*** RECORDS SUPPLIED Section Begins ***
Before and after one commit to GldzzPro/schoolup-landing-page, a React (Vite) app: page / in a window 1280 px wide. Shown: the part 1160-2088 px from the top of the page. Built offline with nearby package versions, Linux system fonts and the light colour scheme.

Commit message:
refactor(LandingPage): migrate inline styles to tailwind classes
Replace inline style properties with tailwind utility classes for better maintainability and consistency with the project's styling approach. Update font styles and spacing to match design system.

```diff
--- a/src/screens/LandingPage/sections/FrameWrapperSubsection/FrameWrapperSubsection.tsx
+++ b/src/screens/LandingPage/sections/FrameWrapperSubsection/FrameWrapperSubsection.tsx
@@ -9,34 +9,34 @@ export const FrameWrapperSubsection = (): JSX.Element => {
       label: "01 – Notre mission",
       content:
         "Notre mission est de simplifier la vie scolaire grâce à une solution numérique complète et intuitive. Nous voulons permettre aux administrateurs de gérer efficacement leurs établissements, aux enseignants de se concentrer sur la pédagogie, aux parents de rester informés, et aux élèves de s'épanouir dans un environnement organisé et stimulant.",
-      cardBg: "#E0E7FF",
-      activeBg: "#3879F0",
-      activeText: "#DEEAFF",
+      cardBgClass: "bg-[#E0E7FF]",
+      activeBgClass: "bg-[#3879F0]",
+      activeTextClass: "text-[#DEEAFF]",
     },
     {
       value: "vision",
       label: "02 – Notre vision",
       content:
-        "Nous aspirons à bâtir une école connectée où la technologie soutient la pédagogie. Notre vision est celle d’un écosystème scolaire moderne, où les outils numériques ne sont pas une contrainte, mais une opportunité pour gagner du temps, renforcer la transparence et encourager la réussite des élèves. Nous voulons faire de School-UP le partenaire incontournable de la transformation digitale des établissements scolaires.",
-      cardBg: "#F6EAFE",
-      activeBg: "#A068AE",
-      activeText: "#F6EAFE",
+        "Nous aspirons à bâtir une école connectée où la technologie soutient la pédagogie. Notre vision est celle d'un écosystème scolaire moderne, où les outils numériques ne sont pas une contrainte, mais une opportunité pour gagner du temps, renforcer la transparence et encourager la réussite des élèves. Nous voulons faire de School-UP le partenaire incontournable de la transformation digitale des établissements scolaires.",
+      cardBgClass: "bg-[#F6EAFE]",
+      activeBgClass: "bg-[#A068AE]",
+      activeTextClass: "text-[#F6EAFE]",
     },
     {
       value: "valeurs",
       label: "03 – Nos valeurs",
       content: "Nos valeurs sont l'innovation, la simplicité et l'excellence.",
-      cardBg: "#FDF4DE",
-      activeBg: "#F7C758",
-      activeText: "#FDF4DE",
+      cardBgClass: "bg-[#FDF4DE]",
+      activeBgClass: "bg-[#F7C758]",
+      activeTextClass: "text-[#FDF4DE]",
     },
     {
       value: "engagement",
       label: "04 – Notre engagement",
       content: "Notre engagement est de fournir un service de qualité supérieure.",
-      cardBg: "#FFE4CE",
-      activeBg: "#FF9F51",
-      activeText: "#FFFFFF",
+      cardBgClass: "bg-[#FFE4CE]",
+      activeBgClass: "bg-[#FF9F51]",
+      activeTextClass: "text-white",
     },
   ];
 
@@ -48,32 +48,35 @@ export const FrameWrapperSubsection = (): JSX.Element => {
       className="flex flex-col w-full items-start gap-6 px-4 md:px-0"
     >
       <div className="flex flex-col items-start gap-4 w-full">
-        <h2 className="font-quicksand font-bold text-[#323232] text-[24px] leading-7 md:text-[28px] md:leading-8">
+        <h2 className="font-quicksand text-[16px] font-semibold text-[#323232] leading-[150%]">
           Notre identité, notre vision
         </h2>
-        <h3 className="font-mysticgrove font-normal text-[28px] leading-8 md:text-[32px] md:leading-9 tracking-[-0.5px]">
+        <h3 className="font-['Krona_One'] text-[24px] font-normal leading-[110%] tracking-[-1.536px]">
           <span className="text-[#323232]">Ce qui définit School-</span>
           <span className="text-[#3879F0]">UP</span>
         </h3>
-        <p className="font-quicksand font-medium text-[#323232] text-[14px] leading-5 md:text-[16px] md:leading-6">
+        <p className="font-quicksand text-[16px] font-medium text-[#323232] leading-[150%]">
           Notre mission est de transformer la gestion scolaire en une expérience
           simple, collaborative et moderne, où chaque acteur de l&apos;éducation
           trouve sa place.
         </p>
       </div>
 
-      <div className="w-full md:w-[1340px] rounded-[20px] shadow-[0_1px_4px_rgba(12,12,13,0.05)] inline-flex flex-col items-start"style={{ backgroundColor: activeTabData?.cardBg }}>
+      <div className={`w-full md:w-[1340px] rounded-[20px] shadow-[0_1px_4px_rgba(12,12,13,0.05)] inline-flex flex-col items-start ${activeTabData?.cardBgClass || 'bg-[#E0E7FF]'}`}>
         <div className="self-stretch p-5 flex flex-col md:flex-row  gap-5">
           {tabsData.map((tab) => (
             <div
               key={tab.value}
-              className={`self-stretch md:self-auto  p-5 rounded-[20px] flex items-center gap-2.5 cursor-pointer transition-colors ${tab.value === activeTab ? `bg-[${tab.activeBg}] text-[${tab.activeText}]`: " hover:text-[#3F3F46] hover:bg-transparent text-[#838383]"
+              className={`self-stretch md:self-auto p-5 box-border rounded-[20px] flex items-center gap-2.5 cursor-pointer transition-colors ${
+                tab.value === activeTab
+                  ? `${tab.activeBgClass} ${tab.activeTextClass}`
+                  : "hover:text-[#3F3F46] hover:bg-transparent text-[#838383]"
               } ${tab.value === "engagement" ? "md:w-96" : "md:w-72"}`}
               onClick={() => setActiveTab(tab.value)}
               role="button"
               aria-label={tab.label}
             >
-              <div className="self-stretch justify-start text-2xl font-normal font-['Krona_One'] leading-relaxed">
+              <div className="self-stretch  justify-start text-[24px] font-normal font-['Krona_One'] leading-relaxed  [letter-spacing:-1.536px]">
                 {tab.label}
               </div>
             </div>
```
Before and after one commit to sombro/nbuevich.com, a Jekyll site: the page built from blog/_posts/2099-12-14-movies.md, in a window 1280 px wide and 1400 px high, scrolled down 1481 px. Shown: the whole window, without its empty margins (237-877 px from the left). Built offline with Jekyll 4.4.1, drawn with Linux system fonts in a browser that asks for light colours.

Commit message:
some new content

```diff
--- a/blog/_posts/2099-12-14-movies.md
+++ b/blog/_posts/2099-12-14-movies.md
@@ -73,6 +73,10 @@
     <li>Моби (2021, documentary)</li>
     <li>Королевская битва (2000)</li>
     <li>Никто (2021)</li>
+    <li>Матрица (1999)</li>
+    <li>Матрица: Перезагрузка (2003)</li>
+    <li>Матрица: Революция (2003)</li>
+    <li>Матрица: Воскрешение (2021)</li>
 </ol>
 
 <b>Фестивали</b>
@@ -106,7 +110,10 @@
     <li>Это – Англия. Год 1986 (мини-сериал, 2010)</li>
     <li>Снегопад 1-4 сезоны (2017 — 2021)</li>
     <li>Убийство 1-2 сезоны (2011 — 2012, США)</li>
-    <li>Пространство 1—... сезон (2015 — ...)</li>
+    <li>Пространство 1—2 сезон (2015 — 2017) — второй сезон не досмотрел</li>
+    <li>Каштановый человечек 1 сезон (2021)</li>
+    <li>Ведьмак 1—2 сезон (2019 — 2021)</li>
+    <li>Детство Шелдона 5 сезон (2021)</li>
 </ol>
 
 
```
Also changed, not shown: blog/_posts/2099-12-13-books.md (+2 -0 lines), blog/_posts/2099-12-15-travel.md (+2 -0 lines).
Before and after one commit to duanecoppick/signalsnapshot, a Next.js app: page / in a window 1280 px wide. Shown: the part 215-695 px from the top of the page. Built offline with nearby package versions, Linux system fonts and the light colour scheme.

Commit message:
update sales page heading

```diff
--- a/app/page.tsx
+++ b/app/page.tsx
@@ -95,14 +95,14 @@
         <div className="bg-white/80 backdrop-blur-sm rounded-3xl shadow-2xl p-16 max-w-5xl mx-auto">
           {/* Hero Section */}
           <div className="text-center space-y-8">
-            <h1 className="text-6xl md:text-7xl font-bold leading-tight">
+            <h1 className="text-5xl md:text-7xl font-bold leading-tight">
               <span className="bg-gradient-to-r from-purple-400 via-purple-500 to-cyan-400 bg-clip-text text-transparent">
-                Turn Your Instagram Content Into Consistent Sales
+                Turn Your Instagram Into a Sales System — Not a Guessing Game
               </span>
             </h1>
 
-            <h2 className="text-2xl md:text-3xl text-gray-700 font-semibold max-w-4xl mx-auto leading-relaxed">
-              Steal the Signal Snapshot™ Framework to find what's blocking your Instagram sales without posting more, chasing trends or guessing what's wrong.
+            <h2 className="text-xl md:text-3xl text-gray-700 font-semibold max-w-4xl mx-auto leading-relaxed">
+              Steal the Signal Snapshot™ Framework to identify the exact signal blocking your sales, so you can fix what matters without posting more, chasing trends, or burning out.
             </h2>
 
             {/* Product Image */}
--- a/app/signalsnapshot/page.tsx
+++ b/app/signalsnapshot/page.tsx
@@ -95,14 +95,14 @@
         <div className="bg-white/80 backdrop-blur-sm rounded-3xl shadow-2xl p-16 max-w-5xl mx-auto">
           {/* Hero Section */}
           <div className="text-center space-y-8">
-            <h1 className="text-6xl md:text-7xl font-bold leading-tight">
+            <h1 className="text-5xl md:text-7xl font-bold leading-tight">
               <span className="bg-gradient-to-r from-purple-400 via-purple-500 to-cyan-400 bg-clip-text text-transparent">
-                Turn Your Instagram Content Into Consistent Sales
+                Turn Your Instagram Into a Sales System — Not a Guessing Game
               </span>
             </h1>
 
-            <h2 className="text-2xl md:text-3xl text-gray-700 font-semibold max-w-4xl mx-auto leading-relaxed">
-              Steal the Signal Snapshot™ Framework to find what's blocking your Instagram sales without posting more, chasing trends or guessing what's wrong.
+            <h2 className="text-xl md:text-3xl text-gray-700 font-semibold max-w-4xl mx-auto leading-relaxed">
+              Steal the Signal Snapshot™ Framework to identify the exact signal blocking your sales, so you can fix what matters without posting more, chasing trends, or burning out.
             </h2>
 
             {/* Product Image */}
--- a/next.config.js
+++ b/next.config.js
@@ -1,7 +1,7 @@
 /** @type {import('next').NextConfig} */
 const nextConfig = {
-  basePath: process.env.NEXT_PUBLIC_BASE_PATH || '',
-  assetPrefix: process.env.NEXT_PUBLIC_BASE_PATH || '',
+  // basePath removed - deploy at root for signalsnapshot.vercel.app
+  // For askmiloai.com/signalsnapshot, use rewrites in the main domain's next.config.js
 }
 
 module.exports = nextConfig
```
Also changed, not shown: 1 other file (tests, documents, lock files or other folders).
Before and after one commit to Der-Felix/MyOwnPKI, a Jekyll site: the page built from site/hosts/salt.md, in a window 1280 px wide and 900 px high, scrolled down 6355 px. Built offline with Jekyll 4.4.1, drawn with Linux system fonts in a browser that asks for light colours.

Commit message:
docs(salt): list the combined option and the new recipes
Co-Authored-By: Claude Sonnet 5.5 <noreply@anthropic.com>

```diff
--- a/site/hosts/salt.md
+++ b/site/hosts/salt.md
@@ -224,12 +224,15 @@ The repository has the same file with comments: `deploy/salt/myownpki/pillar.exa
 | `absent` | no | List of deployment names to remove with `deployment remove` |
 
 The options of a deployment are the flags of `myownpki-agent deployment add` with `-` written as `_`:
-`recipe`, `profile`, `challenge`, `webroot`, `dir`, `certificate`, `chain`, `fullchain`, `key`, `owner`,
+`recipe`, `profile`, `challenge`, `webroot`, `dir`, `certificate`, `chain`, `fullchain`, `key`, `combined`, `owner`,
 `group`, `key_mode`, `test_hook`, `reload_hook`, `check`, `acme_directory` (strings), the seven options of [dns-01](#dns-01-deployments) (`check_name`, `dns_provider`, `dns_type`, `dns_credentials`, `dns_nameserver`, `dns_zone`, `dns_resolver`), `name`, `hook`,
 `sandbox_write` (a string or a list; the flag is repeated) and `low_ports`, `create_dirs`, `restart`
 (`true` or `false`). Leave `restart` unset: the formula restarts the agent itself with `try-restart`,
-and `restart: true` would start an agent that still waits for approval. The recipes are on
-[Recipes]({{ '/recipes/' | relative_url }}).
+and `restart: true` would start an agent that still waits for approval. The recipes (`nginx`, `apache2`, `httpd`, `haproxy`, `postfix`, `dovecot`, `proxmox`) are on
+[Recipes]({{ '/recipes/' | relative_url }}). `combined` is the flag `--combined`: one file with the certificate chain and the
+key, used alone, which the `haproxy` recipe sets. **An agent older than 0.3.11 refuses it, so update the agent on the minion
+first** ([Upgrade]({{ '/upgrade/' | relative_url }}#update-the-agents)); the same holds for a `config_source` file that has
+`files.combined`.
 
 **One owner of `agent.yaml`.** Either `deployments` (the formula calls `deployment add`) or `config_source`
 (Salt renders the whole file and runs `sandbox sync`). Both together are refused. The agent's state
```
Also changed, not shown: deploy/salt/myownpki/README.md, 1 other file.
*** RECORDS SUPPLIED Section Ends ***
◆ PROBLEM
Print the lines above, unchanged, from the start of the records to the line with "refactor(LandingPage): migrate inline", including that final line.

◆ RESPONSE AREA
Before and after one commit to GldzzPro/schoolup-landing-page, a React (Vite) app: page / in a window 1280 px wide. Shown: the part 1160-2088 px from the top of the page. Built offline with nearby package versions, Linux system fonts and the light colour scheme.

Commit message:
refactor(LandingPage): migrate inline styles to tailwind classes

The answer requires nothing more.